Egyptian security forces mistakenly killed 12 Mexican and Egyptian tourists and guides in the Western Desert, said the interior ministry on Monday.
According to an official statement from the Ministry of Interior, the group of tourists and guides were mistaken for terrorists. This caused Egyptian forces to open fire on the four SUVs carrying the tourists, which resulted in 12 deaths and 10 other injuries.
“A joint police and army force were chasing terrorist elements in the western desert area of Al-Wahat,” read a statement from the Ministry of Interior.
According to statements given to the Middle East News Agency (MENA), the Ministry of Tourism’s spokeswoman Rasha Al-Azayzee said that the group of tourists had passed through a prohibited area.
Al-Azayzee added that the Ministry of Tourism had received no notification of the group’s journey through the desert.
Although – as of yet – the number of Mexicans and Egyptians killed is unclear, Mexico’s Foreign Ministry confirmed that two Mexicans were among those killed.
Following the attack, Mexican President Enrique Peña Nieto tweeted, ““In a tragic incident in Egypt, Mexican tourists were attacked. I deeply regret that people have lost their lives.”
“Mexico’s Ambassador to Egypt has been at the hospital supporting those wounded. Mexico condemns these acts against our citizens and against the Government of Egypt and has called for a thorough investigation of what happened,” he continued.
The Western Desert, which borders Libya, has become increasingly volatile territory.
At least 21 Egyptian soldiers were killed in July 2014 when gunmen attacked a military checkpoint in the Western Desert.
On Sunday, ISIS announced on social media that it had attacked a number of Egyptian military outposts in the Western Desert.

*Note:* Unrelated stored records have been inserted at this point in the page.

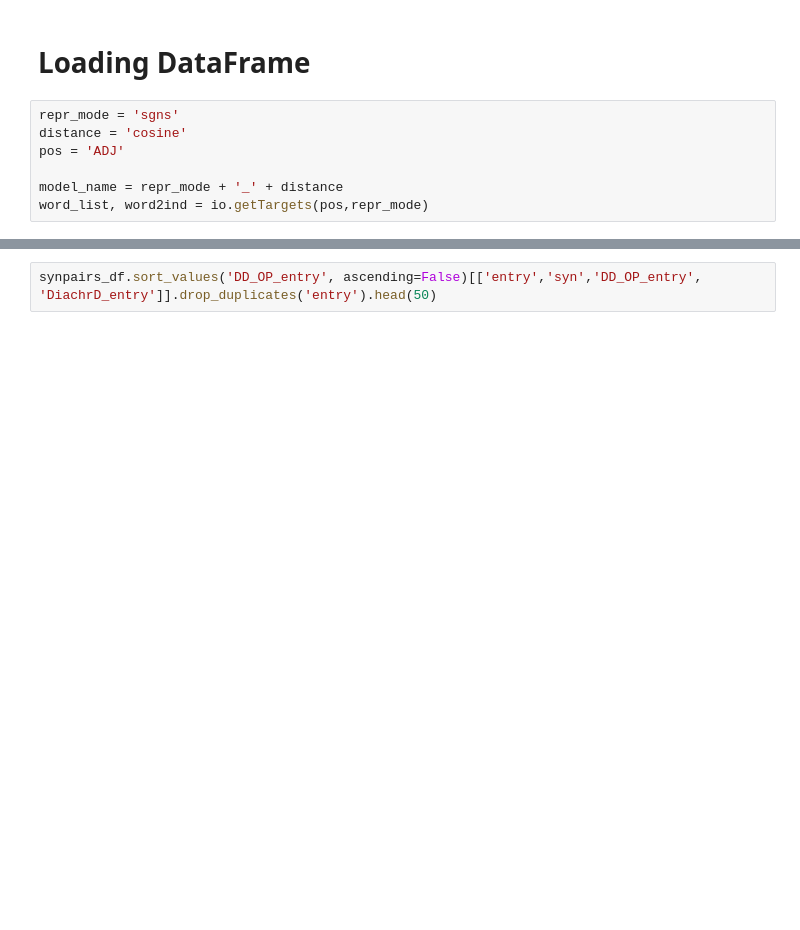
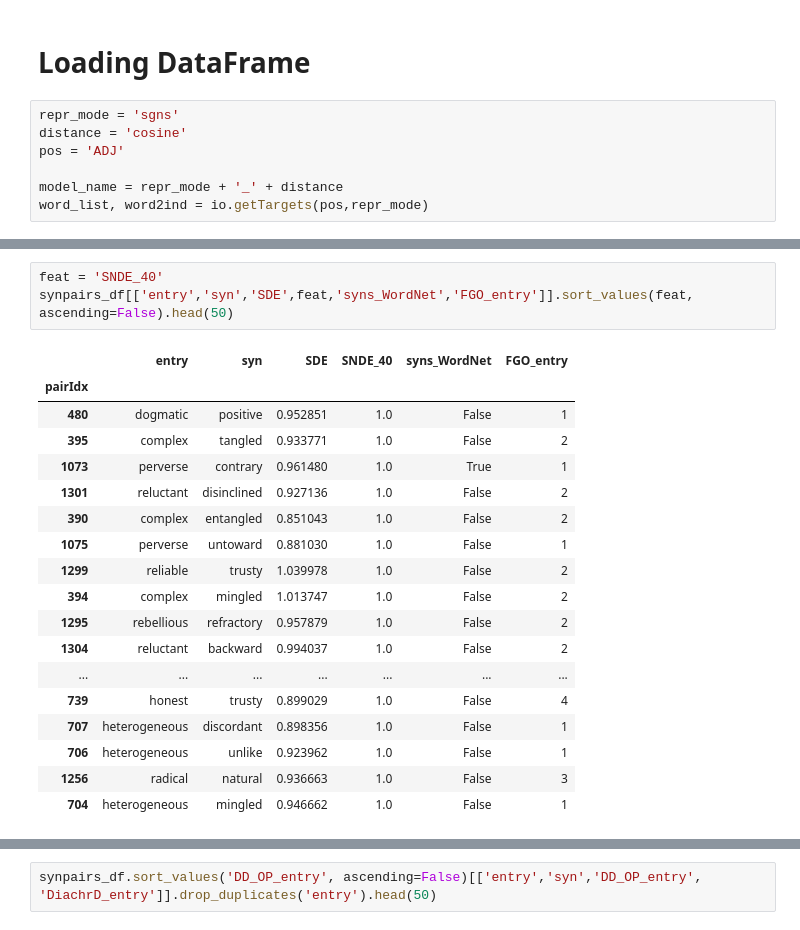
Before and after one commit to blietard/synonyms-semchange, a Jupyter notebook: analysing_synpairs.ipynb, the cells around one changed output, grey strips where cells are left out. Saved outputs shown, nothing was run; the diff lists cells and outputs as text; blank space fills up the shorter version.

```diff
--- a/analysing_synpairs.ipynb
+++ b/analysing_synpairs.ipynb
@@ -45 +45,23 @@ synpairs_df
+# %%
+feat = 'SNDE_40'
+synpairs_df[['entry','syn','SDE',feat,'syns_WordNet','FGO_entry']].sort_values(feat, ascending=False).head(50)
+# %% [output]
+|  | entry | syn | SDE | SNDE_40 | syns_WordNet | FGO_entry |
+| pairIdx |  |  |  |  |  |  |
+| 480 | dogmatic | positive | 0.952851 | 1.0 | False | 1 |
+| 395 | complex | tangled | 0.933771 | 1.0 | False | 2 |
+| 1073 | perverse | contrary | 0.961480 | 1.0 | True | 1 |
+| 1301 | reluctant | disinclined | 0.927136 | 1.0 | False | 2 |
+| 390 | complex | entangled | 0.851043 | 1.0 | False | 2 |
+| 1075 | perverse | untoward | 0.881030 | 1.0 | False | 1 |
+| 1299 | reliable | trusty | 1.039978 | 1.0 | False | 2 |
+| 394 | complex | mingled | 1.013747 | 1.0 | False | 2 |
+| 1295 | rebellious | refractory | 0.957879 | 1.0 | False | 2 |
+| 1304 | reluctant | backward | 0.994037 | 1.0 | False | 2 |
+| ... | ... | ... | ... | ... | ... | ... |
+| 739 | honest | trusty | 0.899029 | 1.0 | False | 4 |
+| 707 | heterogeneous | discordant | 0.898356 | 1.0 | False | 1 |
+| 706 | heterogeneous | unlike | 0.923962 | 1.0 | False | 1 |
+| 1256 | radical | natural | 0.936663 | 1.0 | False | 3 |
+| 704 | heterogeneous | mingled | 0.946662 | 1.0 | False | 1 |
 # %%
```
Also changed, not shown: parts of 5 cells of this notebook, 6 other files.
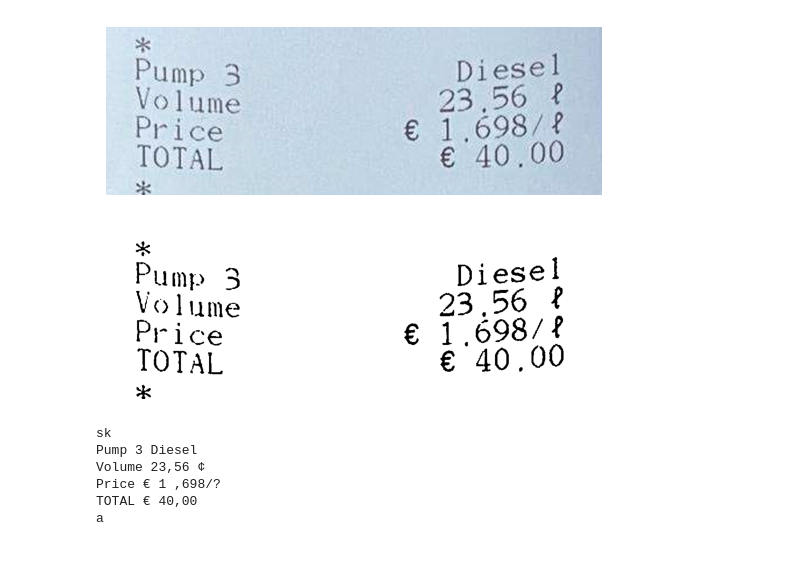
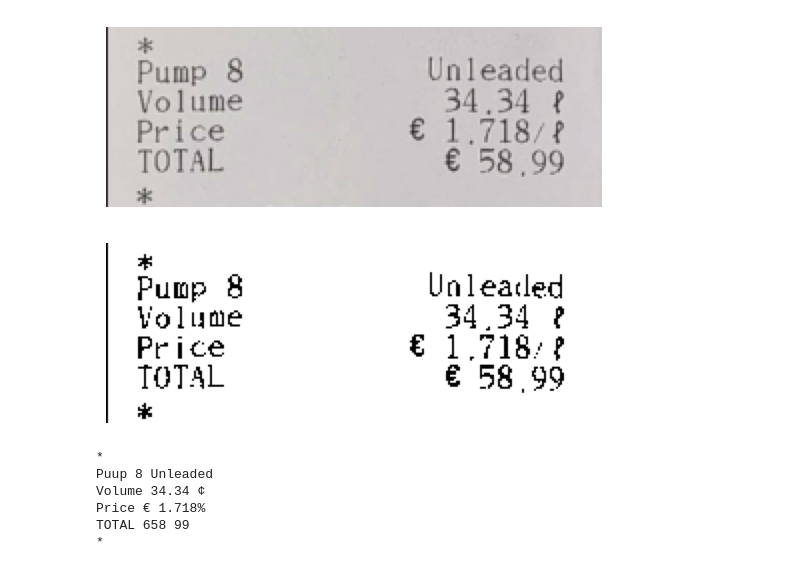
Before and after one commit to ndavido/fuelbuddy, a Jupyter notebook: Backend/OCR_Jupyter/ocr_reciepts.ipynb, the cells around one changed output. Cells and saved outputs as stored; diff of their text form; code cells hidden in the pictures.

```diff
--- a/Backend/OCR_Jupyter/ocr_reciepts.ipynb
+++ b/Backend/OCR_Jupyter/ocr_reciepts.ipynb
@@ -6,14 +6,17 @@ import pytesseract
 from matplotlib import pyplot as plt
 import numpy as np
 # %%
-image_path = 'images/reciepts/rec2.jpg'
-# image_path = 'images/reciepts/rec2_recut.png'
+# image_path = 'images/reciepts/rec5.jpg'
+# image_path = 'images/reciepts/rec5_v2.jpg'
+# image_path = 'images/reciepts/rec5_v3.jpg'
+# image_path = 'images/reciepts/rec5_v4.jpg'
+image_path = 'images/reciepts/rec5_v5_cut.png'
 image = cv2.imread(image_path)
 plt.imshow(image)
 plt.axis('off')
 plt.show()
 # %% [output]
-[figure, old version]
+[figure, new version]
 # %%
 def preprocess(image):
     gray = cv2.cvtColor(image, cv2.COLOR_BGR2GRAY)
@@ -24,23 +27,23 @@ plt.imshow(preprocess(image), cmap='gray')
 plt.axis('off')
 plt.show()
 # %% [output]
-[figure, old version]
+[figure, new version]
 # %%
 
 custom_config = r'--oem 3 --psm 6 outputbase'
 
-text = pytesseract.image_to_string(image, config=custom_config)
+text = pytesseract.image_to_string(preprocess(image), config=custom_config)
 filtered_text = '\n'.join(
     line for line in text.split('\n') if line.strip() != '')
 
 print(filtered_text)
 # %% [output]
-sk
-Pump 3 Diesel
-Volume 23,56 ¢
-Price € 1 ,698/?
-TOTAL € 40,00
-a
+*
+Puup 8 Unleaded
+Volume 34.34 ¢
+Price € 1.718%
+TOTAL 658 99
+*
 # %%
 import re
 from fuzzywuzzy import process
```
Also changed, not shown: parts of 1 cell of this notebook, 1 other file.
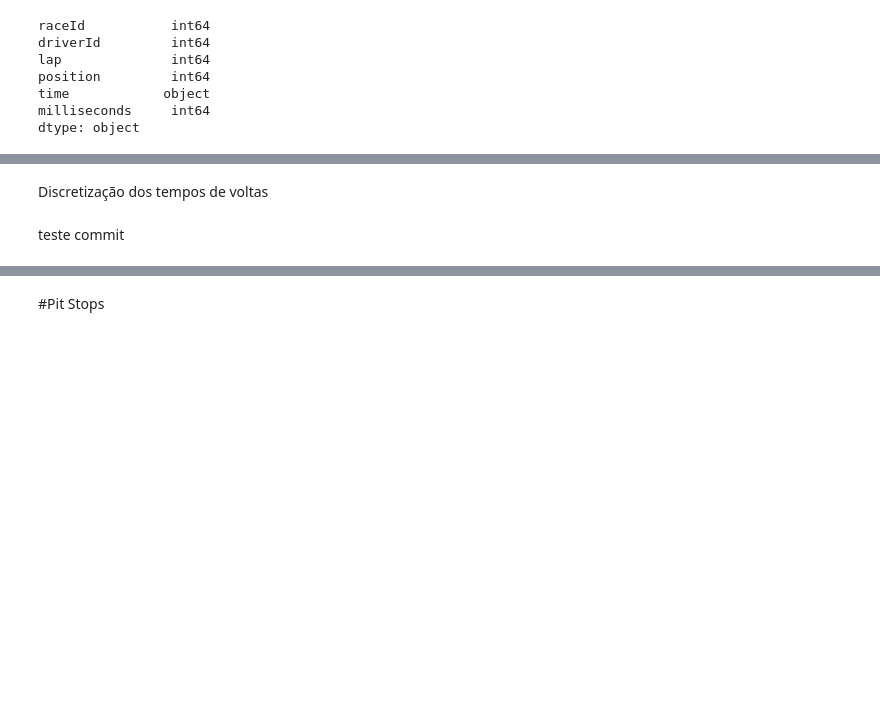
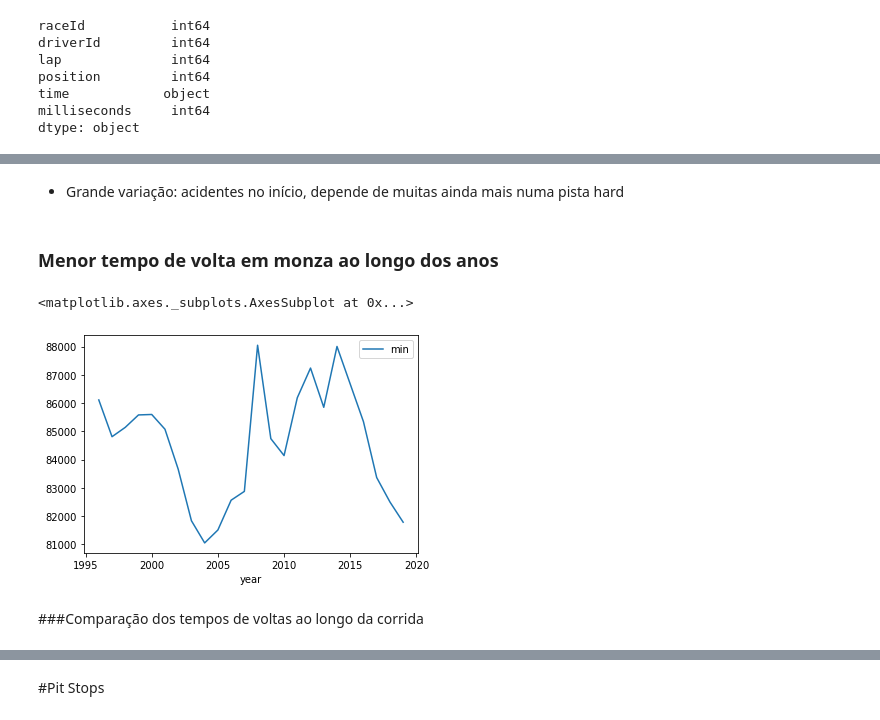
Before and after one commit to cdbm/F1DataAnalysis, a Jupyter notebook: data.ipynb, the cells around one changed output, grey strips where cells are left out. Saved outputs shown, nothing was run; the diff lists cells and outputs as text; code cells hidden in the pictures; blank space fills up the shorter version.

```diff
--- a/data.ipynb
+++ b/data.ipynb
@@ -510,2 +529,17 @@ dtype: object
+# %% [markdown]
+* Grande variação: acidentes no início, depende de muitas ainda mais numa pista hard
+# %% [markdown]
+### Menor tempo de volta em monza ao longo dos anos
+# %%
+ circuits[circuits.circuitRef=="monza"] #circuitId de Monza: 14
+
+monza_races = races[races.circuitId==14][['raceId','circuitId','year']]
+monza_races
+lap_timesAggregated = pd.merge(lap_times,monza_races,on='raceId')
+monzaFastestLapTime_byYear = lap_timesAggregated.groupby(['year']).agg(['min'])['milliseconds']
+monzaFastestLapTime_byYear.plot()
+# %% [output]
+<matplotlib.axes._subplots.AxesSubplot at 0x...>
+[figure, added]
 # %% [markdown]
-Discretização dos tempos de voltas
+###Comparação dos tempos de voltas ao longo da corrida
@@ -516,2 +545,0 @@ lap_times["milliseconds_disc"].value_counts().plot.bar()
-# %% [markdown]
-teste commit
```
Also changed, not shown: parts of 21 cells of this notebook.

Local media stated that the military had managed to cause significant casualties to the terrorist group, however this was not officially confirmed by the military.
Similar attacks on Egyptian security forces in the Western Desert, as well as Sinai and Cairo, have increased in occurrence ever since the ouster of former President Mohammed Morsi in July 2013.
Information gathered from Ahram Online, Reuters and Egyptian Streets.